Frey Thorvaldsson

I'm predicting your death

Broken gently to you by Frey Thorvaldsson

Recently I had dinner with a friend and we started discussing the upcoming US presidential election. Both presidential candidates are in their mid-to-late 70’s, which means that their running mate is more important than usual. Intuitively it feels like there's a good chance that we might see a president Harris or president Pence.

But how big of a chance is it, really?

Lucky for us, there exists a serious set of professionals who, among other things, take calculating your risk of dying very seriously. Calling themselves actuaries, these men and women are why we can have nice things such as sustainable pensions schemes, profitable insurance companies and… publicly available tables showing your life expectancy.

actuarial-life-tableWhat this sort of table looks like

This seemed like as good of a source of figuring out someones likelihood of dying as any other. So, I perused the US life tables, which is a pretty simple table showing your likelihood of making it to a specific age. Applied it to Biden (77 years old) and Trump (74 years old) and got a likelihood of 20% of them dying within 4 years. I thought it would be higher, but there we go.

The limits of these sorts of estimates are pretty clear.

Presidents have access to much better health care, diet and fitness experts than the average American. Theoretically they should live longer. But who knows, 4 US presidents have been assassinated while in office and the job isn’t exactly stress free. It could well be that a sitting president has a higher likelihood of death than the average person. [1]

Either way, the point is less about getting a certain figure and more about getting a rough estimate. If we knew exactly when everyone would die we wouldn't need life tables.

But since we have all this data, why not apply it to everyone?

Beyond Presidents

Curious about how much life I had left in me I found the UK life tables from the ONS website. After playing around with the those for a bit I thought it might be useful to have a proper user interface for the table. So I set up a website to see your likelihood of dying within the next 1, 5 and 10 years.

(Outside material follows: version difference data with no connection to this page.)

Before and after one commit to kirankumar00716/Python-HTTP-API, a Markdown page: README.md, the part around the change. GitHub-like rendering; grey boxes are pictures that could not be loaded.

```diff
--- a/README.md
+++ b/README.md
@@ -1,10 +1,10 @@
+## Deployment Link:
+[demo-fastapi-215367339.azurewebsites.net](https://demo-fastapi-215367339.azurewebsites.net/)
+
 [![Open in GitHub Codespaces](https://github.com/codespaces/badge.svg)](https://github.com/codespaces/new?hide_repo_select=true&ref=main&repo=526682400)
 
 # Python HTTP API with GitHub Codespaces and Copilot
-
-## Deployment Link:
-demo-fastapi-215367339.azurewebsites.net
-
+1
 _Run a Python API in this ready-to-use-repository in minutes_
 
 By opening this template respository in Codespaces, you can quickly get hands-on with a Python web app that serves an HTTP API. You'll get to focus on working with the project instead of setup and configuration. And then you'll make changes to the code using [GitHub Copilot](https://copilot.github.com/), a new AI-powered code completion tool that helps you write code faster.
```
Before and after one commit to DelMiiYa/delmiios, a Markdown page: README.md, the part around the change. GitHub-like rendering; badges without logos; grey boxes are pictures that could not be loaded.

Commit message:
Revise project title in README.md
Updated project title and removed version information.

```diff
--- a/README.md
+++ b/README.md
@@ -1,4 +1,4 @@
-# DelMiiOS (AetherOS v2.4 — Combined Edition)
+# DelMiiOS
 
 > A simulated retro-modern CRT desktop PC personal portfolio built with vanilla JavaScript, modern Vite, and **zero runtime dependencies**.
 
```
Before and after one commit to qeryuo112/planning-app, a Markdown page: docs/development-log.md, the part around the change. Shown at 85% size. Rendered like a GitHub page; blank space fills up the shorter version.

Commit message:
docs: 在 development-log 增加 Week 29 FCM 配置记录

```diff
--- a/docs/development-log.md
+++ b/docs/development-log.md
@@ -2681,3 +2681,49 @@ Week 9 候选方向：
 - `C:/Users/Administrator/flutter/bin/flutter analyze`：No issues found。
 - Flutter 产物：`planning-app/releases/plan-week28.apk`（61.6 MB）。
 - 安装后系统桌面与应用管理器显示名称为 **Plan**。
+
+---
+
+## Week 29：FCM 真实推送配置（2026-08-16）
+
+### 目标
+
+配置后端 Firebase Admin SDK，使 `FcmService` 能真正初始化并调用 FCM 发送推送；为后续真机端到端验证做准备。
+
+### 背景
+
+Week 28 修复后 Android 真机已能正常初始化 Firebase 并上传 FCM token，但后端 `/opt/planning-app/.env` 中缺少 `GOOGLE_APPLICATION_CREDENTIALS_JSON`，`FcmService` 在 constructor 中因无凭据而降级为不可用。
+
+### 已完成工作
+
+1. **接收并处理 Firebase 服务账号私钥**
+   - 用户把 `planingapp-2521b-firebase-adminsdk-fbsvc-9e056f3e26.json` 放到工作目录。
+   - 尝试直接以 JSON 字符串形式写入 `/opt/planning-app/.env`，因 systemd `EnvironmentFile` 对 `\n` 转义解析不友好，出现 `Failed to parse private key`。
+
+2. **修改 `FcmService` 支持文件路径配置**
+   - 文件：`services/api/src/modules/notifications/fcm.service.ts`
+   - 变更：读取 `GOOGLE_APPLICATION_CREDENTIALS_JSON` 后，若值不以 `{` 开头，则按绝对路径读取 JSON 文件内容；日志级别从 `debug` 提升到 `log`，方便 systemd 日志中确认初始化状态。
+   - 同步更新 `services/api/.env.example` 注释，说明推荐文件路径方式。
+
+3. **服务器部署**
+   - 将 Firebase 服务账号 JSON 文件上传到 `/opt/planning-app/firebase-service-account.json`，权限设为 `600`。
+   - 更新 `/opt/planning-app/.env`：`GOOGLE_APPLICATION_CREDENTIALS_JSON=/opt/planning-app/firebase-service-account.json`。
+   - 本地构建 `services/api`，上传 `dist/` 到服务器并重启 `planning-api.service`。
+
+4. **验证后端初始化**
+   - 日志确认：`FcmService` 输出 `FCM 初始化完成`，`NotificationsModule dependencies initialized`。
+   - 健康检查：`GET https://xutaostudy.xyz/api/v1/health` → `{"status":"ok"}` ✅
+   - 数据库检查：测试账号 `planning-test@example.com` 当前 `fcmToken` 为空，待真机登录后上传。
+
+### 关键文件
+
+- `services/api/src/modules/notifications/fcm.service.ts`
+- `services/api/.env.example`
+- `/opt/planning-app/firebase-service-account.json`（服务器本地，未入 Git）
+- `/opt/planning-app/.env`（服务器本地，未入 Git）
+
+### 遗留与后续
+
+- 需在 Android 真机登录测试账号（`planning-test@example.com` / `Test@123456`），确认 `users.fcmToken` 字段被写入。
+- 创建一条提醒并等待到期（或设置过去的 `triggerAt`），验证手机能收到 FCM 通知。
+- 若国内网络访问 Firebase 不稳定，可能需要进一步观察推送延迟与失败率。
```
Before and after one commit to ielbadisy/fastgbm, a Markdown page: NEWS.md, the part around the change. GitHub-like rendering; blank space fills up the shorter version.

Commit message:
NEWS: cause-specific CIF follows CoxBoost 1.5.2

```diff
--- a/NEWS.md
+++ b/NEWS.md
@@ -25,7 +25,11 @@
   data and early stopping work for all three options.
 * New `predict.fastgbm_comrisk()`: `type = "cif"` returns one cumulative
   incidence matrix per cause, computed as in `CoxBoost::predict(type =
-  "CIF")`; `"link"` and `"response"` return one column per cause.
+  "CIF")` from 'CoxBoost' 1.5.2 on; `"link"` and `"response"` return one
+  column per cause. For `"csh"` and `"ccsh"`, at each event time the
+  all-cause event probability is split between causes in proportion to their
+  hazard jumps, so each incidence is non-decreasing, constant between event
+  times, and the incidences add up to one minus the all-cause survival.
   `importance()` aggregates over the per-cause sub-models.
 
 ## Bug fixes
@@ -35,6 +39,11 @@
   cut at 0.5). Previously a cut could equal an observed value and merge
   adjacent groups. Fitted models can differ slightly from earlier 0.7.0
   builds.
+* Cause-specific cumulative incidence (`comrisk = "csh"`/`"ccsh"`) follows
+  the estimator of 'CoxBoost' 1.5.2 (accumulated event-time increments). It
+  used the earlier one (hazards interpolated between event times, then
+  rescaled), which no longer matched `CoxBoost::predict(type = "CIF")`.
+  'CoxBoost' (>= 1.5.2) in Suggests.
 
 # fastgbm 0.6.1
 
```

So I spun up a create react app project, converted the life table to JSON, bought the domain and went to work. What you see online took a bit more than 10 hours of work. A good portion of this time was spent grappling with TypeScript getting in my way since I'm fairly new to it.

it comes for us - skull emoji included

The numbers the site spits back at you are sketchy but accurate in a bigger picture way. For example, the way your odds of death increase over the years was the startling part to me.

As a male 60 year old, your odds of dying within the next 10 years are around 11-12%. Each year it increases by more than a percentage point.

This means that by the time you’re 70 your odds of dying within 10 years is roughly 27%. It took 60 years to get to 11-12% and only a decade to more than double that figure. At 80 you’re up to 63% likelihood of dying within 10 years.

Letting go

There's a lot I could do to improve the site, off the top of my head:

  • Stop misusing data. Use actuarial tables that predict the future instead of ones looking at the past.
  • Add more countries than the UK.
  • Add in lifestyle factors like smoking, diet, drinking, etc.
  • Break UK down by postcode / wealth. Even inside a small geographucal area people can live dramatically longer than their fellows. In Camden deprived men will live for 11.6 fewer years than the richest in Camden. I refuse to stop being shocked by this.
  • Improve the dropdown input component.
  • Trigger deployment with Github actions after running tests.
  • Add a section on celebrities and politicans showing odds of death. (This could be popular with todays polarised politics)

But I have other projects that actually pay the bills which I enjoy working on just as much.

So although it's tempting to spend a few weeks polishing It Comes For Us All to perfections, it's probably best to let things be and keep things simple.

In conclusion

I found this way of thinking about death as yearly odds useful and hopefully you do too! It might spur you on to spend some more time with your parents if nothing else.

[1] Add to the uncertainty that a president who drinks 12 cans of Diet Coke a day and needs vegetables snuck into his food is probably not as healthy as a fitness crazed president might be. Then again, Trump doesn’t drink and there are enough sensible people around him to sneak vegetables into his food so perhaps he’ll be fine.
← Back to articles

Let me spam you!

Say goodbye to inbox zero! E-stalk me via email! Follow along with 5+ other subscribers including my mom and my girlfriend as I struggle to keep up a consistent writing habit.